In a balanced composition that controls the subject's violence, Carle Vernet captured the final dramatic moment of an ancient Greek tragedy. Within the scene's frozen motion, Hippolytos's dramatic yet rigid pose typifies the Neoclassical style. Nevertheless the artist emphasized his technical skill by contrasting the varied soft textures of the frothy clouds of sea spray, the horses' swirling manes and tails, and the leopard skin tied around Hippolytos's waist.

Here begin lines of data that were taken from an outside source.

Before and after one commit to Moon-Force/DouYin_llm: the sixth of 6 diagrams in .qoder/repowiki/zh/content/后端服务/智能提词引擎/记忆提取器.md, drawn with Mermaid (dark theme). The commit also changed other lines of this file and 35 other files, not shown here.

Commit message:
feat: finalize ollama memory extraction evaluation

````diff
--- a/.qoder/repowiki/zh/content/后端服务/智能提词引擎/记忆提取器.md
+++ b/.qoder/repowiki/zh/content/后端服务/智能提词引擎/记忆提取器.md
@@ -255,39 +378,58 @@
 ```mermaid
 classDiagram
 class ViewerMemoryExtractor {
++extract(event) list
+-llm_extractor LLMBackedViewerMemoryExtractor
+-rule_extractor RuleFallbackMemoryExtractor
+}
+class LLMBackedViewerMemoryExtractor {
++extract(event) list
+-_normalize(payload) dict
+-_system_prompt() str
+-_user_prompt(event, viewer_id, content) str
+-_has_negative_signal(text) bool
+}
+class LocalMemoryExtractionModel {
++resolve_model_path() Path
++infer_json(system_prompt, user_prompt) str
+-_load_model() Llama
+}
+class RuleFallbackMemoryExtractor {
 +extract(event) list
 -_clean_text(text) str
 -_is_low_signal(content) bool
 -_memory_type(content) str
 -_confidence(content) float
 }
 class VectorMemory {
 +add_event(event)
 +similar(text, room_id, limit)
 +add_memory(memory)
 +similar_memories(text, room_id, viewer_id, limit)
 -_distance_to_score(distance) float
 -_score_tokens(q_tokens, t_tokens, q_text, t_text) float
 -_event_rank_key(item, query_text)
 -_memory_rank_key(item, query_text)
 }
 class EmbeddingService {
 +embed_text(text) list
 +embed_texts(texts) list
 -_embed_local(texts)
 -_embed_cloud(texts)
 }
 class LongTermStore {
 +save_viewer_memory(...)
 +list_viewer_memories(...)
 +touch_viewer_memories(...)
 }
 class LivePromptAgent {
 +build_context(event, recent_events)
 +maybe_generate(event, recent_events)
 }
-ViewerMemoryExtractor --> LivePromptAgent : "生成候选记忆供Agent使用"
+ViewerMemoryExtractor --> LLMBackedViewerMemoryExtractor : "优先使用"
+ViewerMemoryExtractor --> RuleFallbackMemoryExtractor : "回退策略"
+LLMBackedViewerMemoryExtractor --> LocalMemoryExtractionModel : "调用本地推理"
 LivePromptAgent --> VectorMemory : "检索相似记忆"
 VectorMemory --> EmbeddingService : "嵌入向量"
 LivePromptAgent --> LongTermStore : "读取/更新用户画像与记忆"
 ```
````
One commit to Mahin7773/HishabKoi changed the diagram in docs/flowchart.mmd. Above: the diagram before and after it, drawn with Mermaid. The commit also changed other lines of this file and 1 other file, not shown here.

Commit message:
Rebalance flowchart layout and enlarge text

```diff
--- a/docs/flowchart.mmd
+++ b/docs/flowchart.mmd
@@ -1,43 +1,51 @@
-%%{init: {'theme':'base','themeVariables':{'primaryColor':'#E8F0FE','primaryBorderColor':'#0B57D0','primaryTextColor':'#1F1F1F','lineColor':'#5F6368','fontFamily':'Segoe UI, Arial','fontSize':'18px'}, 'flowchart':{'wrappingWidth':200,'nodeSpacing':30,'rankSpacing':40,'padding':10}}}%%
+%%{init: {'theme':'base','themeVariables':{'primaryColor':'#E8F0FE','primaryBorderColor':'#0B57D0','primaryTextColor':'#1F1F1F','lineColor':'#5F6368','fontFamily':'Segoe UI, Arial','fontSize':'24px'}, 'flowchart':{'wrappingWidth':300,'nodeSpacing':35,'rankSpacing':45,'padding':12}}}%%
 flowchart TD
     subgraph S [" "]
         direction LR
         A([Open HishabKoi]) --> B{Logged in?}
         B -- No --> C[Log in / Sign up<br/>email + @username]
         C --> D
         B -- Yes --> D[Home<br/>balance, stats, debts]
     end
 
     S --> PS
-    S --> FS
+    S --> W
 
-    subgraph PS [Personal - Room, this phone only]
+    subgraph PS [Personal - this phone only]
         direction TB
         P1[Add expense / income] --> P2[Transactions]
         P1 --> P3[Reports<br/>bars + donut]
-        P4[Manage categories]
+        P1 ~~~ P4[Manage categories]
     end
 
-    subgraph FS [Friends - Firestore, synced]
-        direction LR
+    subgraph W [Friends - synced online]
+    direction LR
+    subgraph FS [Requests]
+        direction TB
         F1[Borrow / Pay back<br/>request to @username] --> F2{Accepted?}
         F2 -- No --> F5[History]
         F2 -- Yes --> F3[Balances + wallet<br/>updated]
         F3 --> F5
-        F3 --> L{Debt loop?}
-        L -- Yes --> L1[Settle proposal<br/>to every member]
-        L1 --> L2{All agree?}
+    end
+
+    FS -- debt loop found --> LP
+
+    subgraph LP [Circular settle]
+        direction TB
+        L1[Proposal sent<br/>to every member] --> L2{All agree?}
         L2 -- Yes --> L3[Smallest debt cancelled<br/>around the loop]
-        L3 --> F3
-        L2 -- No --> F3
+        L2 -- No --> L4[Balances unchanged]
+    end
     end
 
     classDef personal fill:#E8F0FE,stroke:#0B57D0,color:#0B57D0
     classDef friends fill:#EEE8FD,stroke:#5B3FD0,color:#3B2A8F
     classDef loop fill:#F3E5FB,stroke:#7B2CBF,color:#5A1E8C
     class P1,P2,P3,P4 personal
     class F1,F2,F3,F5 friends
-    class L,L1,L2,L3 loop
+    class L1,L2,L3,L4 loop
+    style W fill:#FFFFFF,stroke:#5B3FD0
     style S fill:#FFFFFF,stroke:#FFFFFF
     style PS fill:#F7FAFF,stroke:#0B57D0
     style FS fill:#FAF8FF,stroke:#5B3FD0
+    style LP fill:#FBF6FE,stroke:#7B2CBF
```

Hippolytos's stepmother Phaidra fell in love with him, but he rejected her affections. In revenge, she left a note accusing him of defiling her, and committed suicide. His enraged father Theseus banished Hippolytos and begged the gods to destroy him. As a result, the sight of a sea monster frightened the horses pulling Hippolytos in his chariot. Hippolytos lost control, and the horses dragged the hero to his death. Carle Vernet exhibited this drawing and its pendant, The Return from the Race, at the Salon of 1800, where they received wide acclaim. So popular were the scenes that another artist then produced engravings after them, which were exhibited at the Salon of 1808. The two drawings were auctioned in 1817, and did not reappear on the market until in the early 1990s.